Navin Thangaiah | 41, Co-founder of Tribyte, an interactive learning platform
An IIT/IIM graduate, Thangaiah took the corporate route in his early career before creating his own startup. A sports enthusiast in college, he tried out every sport except running. “In IIT, even 7-km was considered long distance!” he smiles.
Dabbling in the occasional half-marathon and hash runs, Thangaiah was drawn towards Ultra running while pacing his friend Jaggi, a veteran runner. “I was in good shape,” says Thangaiah. When Jaggi started training for the Bangalore Ultra 2009, Navin decided to join him. “I remember Honda-san, a Japanese runner going for 100-km like a Duracell bunny. I decided I must finish 75-km before Honda-san completed his 100-km, and I did – in 10.21 hours, five minutes ahead! I was so happy that I started running regularly.” In 2012, he finished his first 100-km competitive run at the Bangalore Ultra in 13 hours and 45 minutes.
Thangaiah ranks his 168-km run from Rishikesh to Uttarkashi as his toughest. “I ran 168-km out of 217-km, at 9,000 feet over undulating hills. I had a super-powered crew tracking me, but I got cramps after a break. My knees hurt, I couldn’t feel my ankles and so I ultimately had to drop out.”

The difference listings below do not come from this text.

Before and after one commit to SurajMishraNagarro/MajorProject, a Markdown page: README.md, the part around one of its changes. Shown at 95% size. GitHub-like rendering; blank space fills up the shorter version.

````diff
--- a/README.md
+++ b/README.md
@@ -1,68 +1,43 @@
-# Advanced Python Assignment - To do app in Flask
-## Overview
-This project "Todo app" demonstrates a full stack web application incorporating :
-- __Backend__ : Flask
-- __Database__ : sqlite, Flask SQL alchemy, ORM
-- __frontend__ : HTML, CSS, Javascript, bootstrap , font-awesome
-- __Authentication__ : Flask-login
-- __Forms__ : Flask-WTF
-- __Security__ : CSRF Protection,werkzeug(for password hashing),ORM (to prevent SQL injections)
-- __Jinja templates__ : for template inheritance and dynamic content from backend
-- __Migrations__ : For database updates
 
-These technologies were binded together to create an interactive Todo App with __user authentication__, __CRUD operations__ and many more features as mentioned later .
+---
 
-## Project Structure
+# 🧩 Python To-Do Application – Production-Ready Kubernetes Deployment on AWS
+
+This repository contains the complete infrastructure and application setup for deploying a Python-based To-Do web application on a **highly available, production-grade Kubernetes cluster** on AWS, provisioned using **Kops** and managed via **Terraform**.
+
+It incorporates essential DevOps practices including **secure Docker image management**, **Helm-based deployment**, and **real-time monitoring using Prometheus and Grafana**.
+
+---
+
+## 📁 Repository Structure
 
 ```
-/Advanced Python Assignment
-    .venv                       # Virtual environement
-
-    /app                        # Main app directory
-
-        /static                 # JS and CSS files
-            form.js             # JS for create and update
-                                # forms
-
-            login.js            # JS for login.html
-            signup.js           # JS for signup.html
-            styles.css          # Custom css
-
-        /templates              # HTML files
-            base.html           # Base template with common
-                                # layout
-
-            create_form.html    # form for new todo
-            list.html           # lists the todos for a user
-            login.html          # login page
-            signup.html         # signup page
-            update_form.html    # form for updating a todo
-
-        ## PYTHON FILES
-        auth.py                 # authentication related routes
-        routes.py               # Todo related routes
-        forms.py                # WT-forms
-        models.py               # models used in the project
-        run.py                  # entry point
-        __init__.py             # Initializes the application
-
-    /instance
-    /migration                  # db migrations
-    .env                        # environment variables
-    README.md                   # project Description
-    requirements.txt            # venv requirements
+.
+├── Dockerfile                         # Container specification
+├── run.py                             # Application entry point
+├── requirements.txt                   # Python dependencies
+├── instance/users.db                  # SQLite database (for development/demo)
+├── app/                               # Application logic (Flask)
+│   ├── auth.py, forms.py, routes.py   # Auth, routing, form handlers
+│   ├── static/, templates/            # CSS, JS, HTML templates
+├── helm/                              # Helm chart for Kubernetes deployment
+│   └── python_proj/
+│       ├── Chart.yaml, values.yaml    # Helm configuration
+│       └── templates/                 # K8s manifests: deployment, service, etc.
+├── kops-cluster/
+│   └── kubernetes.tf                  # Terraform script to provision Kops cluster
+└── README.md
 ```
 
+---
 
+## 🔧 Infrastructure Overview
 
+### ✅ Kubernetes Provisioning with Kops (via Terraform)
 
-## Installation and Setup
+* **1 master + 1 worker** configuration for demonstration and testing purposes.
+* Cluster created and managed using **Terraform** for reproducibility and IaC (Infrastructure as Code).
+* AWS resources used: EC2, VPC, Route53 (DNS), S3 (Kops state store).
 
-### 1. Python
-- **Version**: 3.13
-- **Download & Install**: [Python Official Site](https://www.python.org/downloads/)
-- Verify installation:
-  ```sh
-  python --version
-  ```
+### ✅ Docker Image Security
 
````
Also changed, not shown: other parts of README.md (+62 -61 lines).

His next goal is the Ultra Trail du Mont Blanc, a self-supportive run through France, Italy and Switzerland. “I am accruing points to get an entry – they take just 2,300 people every year,” he says enthusiastically.
You don’t give up on life after a setback. You get help,
push through — Dharmendra Kumar
Dharma, as he’s known, is an engineer who gave up a 9-to-5 job to start his sports management company. In 2009, he decided to try the 10K run. “It was a struggle to finish,” he recalls, “I’ve always been sporty, but running uses totally different muscles.” Loving the atmosphere of the big run, he entered the 2012 Bangalore Ultra. Kumar covered the 24- hour run in the 2013 Bangalore Ultra in 151-km and the following year at the 2014 Bangalore Ultra delivered his career-best 24-hour run at 165-km. He placed second both times. “I see Ultra running as an analogy for life,” he says, “You don’t give up on life after a setback. You get help, push through.”